A west London couple who enslaved a man for more than two decades in their home have been jailed for six years. Former NHS obstetrician Emmanuel Edet and nurse Antan Edet held Ofonime Sunday Inuk as a "houseboy" and forced him to work unpaid for up to 17 hours a day.
In November, a jury found the pair guilty of cruelty to a child under 16, holding him in servitude and assisting unlawful immigration. Inuk was brought to the UK in 1989 at the age of 14 by the Edets, who told immigration officials that he was their son. Inuk believed he would be paid for his work and receive an education, but instead he cared for their sons and cooked, cleaned and gardened.
Instead of receiving a salary for the work, Inuk was infrequently given pocket money, ate his meals alone and for long periods of time, slept on the hallway floor at the Perivale house where he was held. Inuk had tried to join the army, but was rejected after failing to provide his passport and told Harrow Crown Court that he had not seen the document in over 10 years.
"He was conditioned to the extent that that he did not ask for what he wanted because he expected his request to be refused. He was paid the occasional pocket money of perhaps £10. He claims that that was only at Easter and Christmas and occasionally visitors would give him larger sums," Judge Graham told the Edets as he sentenced them at Harrow Crown Court on 7 December. The court was told Inuk was theoretically owed hundreds of thousands of pounds for his work.
"He most certainly was not paid for the work that he was performing for you," he added. "The most serious aspect of your behaviour towards him was that it went on for an exceptionally long period of time, robbing him of the opportunity of leading a normal life. He suffered as a result of that treatment and has found it difficult to adjust [to] a normal life."

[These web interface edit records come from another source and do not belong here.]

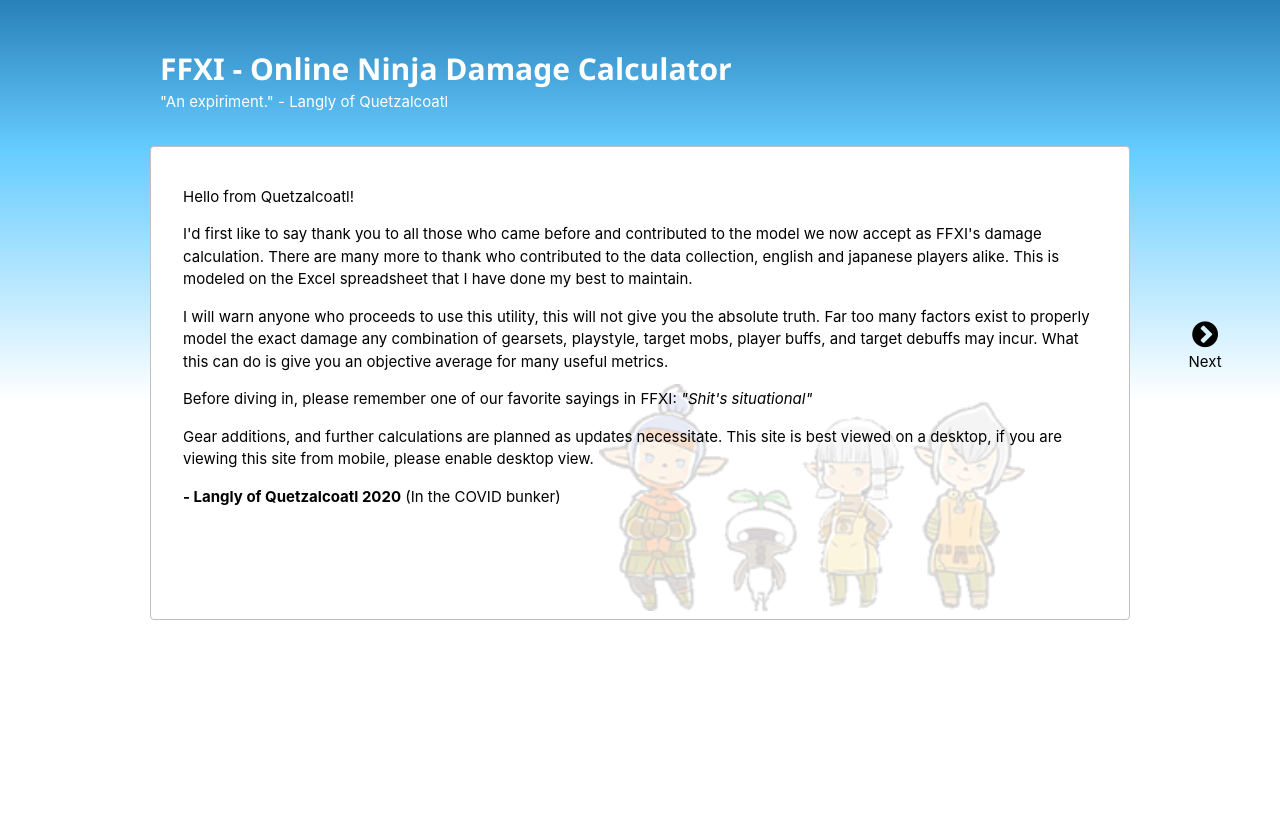
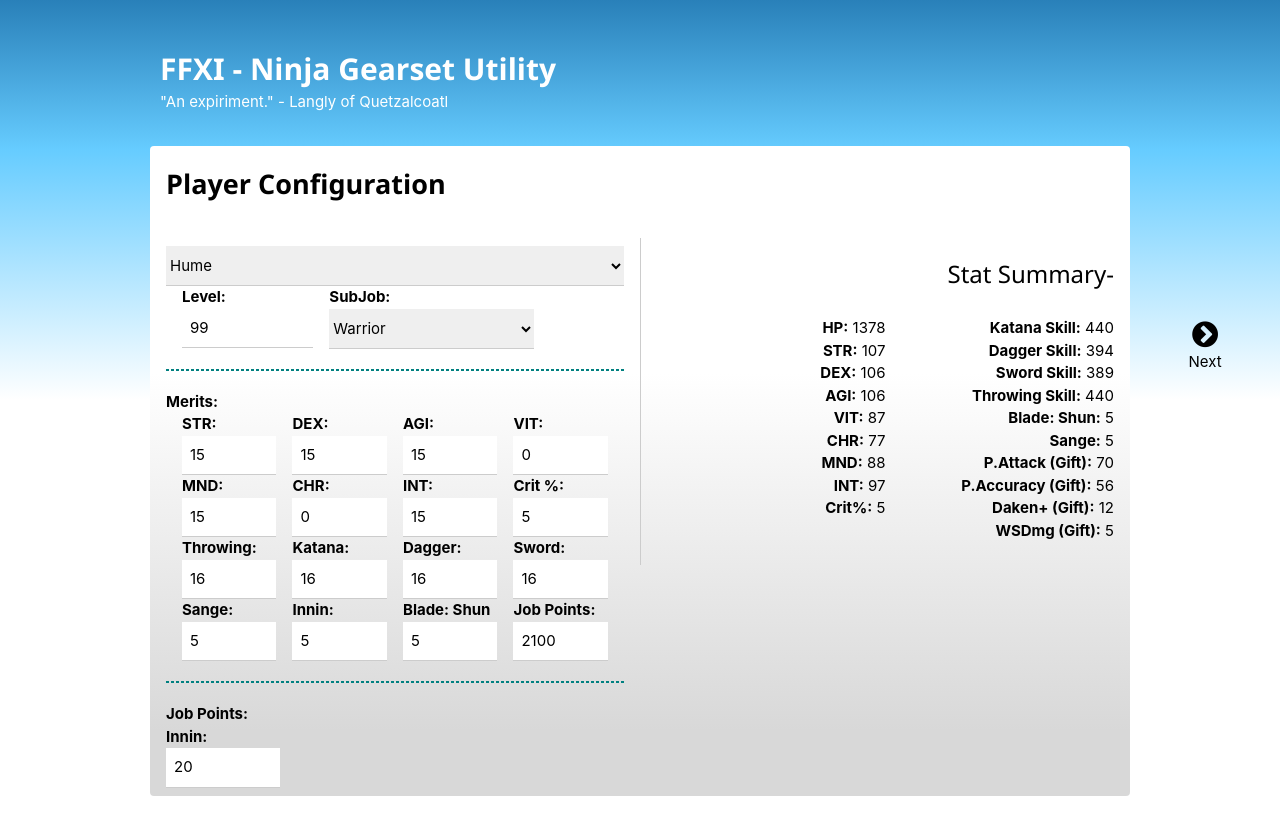
Before and after one commit to sethmccauley/nin-dmg, a React (Create React App) app: page / in a window 1280 px wide. Shown: the top 834 px of the page. Built offline with nearby package versions, Linux system fonts and the light colour scheme.

Commit message:
Design choices.

```diff
--- a/src/App.js
+++ b/src/App.js
@@ -114,17 +114,15 @@
     const { player, playStyle, gearsets, buffs, target, data } = this.state
     switch(step){
       case 1:
-        return <Home />
+        return <PlayerComp config={player} update={this.handleChange('player')} />
       case 2:
-        return <PlayerComp config={player} update={this.handleChange('player')} />
+        return <PlayStyleComp config={player} style={playStyle} buffs={buffs} createStyle={this.addPlayStyle} updateData={this.handleChange('playStyle')}/>
       case 3:
-        return <PlayStyleComp config={player} style={playStyle} buffs={buffs} createStyle={this.addPlayStyle} updateData={this.handleChange('playStyle')}/>
+        return <GearSetsComp config={gearsets} style={playStyle} />
       case 4:
-        return <GearSetsComp config={gearsets} style={playStyle} />
-      case 5:
         return <DataComp config={data} />
       default:
-        return <Home />
+        return <PlayerComp />
     }
   }
   render(){
@@ -135,7 +133,7 @@
     <div className="App">
       <header className="App-header">
         <div className="w3-content w3-section w3-threequarter" style={{minWidth: '600px'}}>
-          <h2 className="w3-left-align" style={{fontWeight: '600', marginTop: '30px', marginBottom: '0px'}}>FFXI - Online Ninja Damage Calculator</h2>
+          <h2 className="w3-left-align" style={{fontWeight: '600', marginTop: '30px', marginBottom: '0px'}}>FFXI - Ninja Gearset Utility</h2>
           <p className="w3-left-align w3-medium" style={{margin: '0px'}}>"An expiriment." - Langly of Quetzalcoatl</p>
         </div>
       </header>
--- a/src/components/playercomp.js
+++ b/src/components/playercomp.js
@@ -56,12 +56,12 @@
                                 <label><b>INT:</b> </label><input type='number' className='w3-input' max='15' min='0' id='intMerits' defaultValue={config.intMerits} onChange={(e) => update(e)}></input>
                             </div>
                             <div className='w3-quarter'>
-                                <label><b>Crit %:</b> </label><input type='number' className='w3-input' max='5' min='0' id='crit' defaultValue={config.crit} onChange={(e) => update(e)}></input>
+                                <label><b>Crit %:</b> </label><input type='number' className='w3-input' max='5' min='0' id='critMerits' defaultValue={config.critMerits} onChange={(e) => update(e)}></input>
                             </div>
                         </div>
                         <div className='w3-row-padding'>
                             <div className='w3-quarter'>
-                                <label><b>Throwing:</b> </label><input type='number' className='w3-input' max='16' min='0' defaultValue='16'></input>
+                                <label><b>Throwing:</b> </label><input type='number' className='w3-input' max='16' min='0' id='throwingSkillMerits' defaultValue={config.throwingSkillMerits} onChange={(e) => update(e)}></input>
                             </div>
                             <div className='w3-quarter'>
                                 <label><b>Katana:</b> </label><input type='number' className='w3-input' max='16' min='0' id='katanaSkillMerits' defaultValue={config.katanaSkillMerits} onChange={(e) => update(e)}></input>
@@ -75,21 +75,21 @@
                         </div>
                         <div className='w3-row-padding'>
                             <div className='w3-quarter'>
-                                <label><b>Sange:</b> </label><input type='number' className='w3-input' max='5' min='0' id='sangeMerits' defaultValue={config.sangeMerits} onChange={(e) => update(e)}></input>
+                                <label><b>Sange:</b> </label><input id='sangeMerits' type='number' className='w3-input' max='5' min='0' id='sangeMerits' defaultValue={config.sangeMerits} onChange={(e) => update(e)}></input>
                             </div>
                             <div className='w3-quarter'>
-                                <label><b>Innin:</b> </label><input type='number' className='w3-input' max='5' min='0' id='inninMerits' defaultValue={config.inninMerits} onChange={(e) => update(e)}></input>
+                                <label><b>Innin:</b> </label><input id='inninMerits' type='number' className='w3-input' max='5' min='0' id='inninMerits' defaultValue={config.inninMerits < 6 ? config.inninMerits : 5} onChange={(e) => update(e)}></input>
                             </div>
                             <div className='w3-quarter'>
-                                <label><b>Blade: Shun</b> </label><input type='number' className='w3-input' max='5' min='0' defaultValue='5'></input>
+                                <label><b>Blade: Shun</b> </label><input id='bladeShunMerits' type='number' className='w3-input' max='5' min='0' defaultValue={config.bladeShunMerits < 6 ? config.bladeShunMerits: 5} onChange={(e) => update(e)}></input>
                             </div>
                             <div className='w3-quarter'>
-                                <label><b>Job Points:</b> </label><input type='number' className='w3-input' max='2100' min='0' defaultValue='2100'></input>
+                                <label><b>Job Points:</b> </label><input id='jobPoints' type='number' className='w3-input' max='2100' min='0' defaultValue={config.jobPoints < 2101 ? config.jobPoints: 2100} onChange={(e) => update(e)}></input>
                             </div>
                         </div>
                         <hr style={{border: '1px dashed teal'}}/>
                         <b>Job Points:</b><br />
-                        <label><b>Innin:</b> </label><input type='number' className='w3-input' style={{width: '25%'}} max='20' min='0' id='inninJobPoints' defaultValue={config.inninJobPoints} onChange={(e) => update(e)}></input>
+                        <label><b>Innin:</b> </label><input id='inninJobPoints' type='number' className='w3-input' style={{width: '25%'}} max='20' min='0' id='inninJobPoints' defaultValue={config.inninJobPoints < 21 ? config.inninJobPoints : 20 } onChange={(e) => update(e)}></input>
                     </div>
                     <div className='w3-content w3-col s6 m6 l6 w3-border-left w3-right-align w3-padding'>
                         <h3>Stat Summary-</h3>
@@ -103,7 +103,7 @@
                                 <b>CHR:</b> {config.chr}<br />
                                 <b>MND:</b> {config.mnd}<br />
                                 <b>INT:</b> {config.int}<br />
-                                <b>Crit%:</b> {config.crit}<br />
+                                <b>Crit%:</b> {config.critMerits}<br />
                             </p>
                         </div>
                         <div className='w3-half'>
--- a/src/components/pojo/player.js
+++ b/src/components/pojo/player.js
@@ -14,7 +14,7 @@
         this.vit= 0;
         this.mnd= 0;
         this.int= 0;
-        this.crit= 5;
+        this.critMerits= 5;
         this.pdl= 0.1;
         this.katanaSkill= 276;
         this.throwingSkill= 276;
@@ -63,7 +63,7 @@
         this.katanaSkill = 276 + 5*(Math.max(0, Math.min(localLevel-75, 5)))+6*(Math.max(0, Math.min(localLevel-80, 10)))+7*(Math.max(0, localLevel-90)) + parseInt(Math.min(this.katanaSkillMerits, 16))
         this.throwingSkill = 276 + 5*(Math.max(0, Math.min(localLevel-75, 5)))+6*(Math.max(0, Math.min(localLevel-80, 10)))+7*(Math.max(0, localLevel-90)) + parseInt(Math.min(this.throwingSkillMerits, 16))
         this.daggerSkill = 230 + 5*(Math.max(0, Math.min(localLevel-75, 5)))+6*(Math.max(0, Math.min(localLevel-80, 10)))+7*(Math.max(0, localLevel-90)) + parseInt(Math.min(this.daggerSkillMerits, 16))
-        this.swordSkill = 225 + 5*(Math.max(0, Math.min(localLevel-75, 5)))+6*(Math.max(0, Math.min(localLevel-80, 10)))+7*(Math.max(0, localLevel-90)) + parseInt(Math.min(this.daggerSkillMerits, 16))
+        this.swordSkill = 225 + 5*(Math.max(0, Math.min(localLevel-75, 5)))+6*(Math.max(0, Math.min(localLevel-80, 10)))+7*(Math.max(0, localLevel-90)) + parseInt(Math.min(this.swordSkillMerits, 16))
     }
 
     calculateGiftBonus(jobPoints){
```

Inuk was able to inform a charity of his situation in 2013 after the Edets visited Nigeria for Christmas and the couple were arrested in March 2014. Emmanuel, 61, and his wife, Antan, 58, have each served 287 days on bail under curfew conditions. Half of that time will be deducted from their sentences.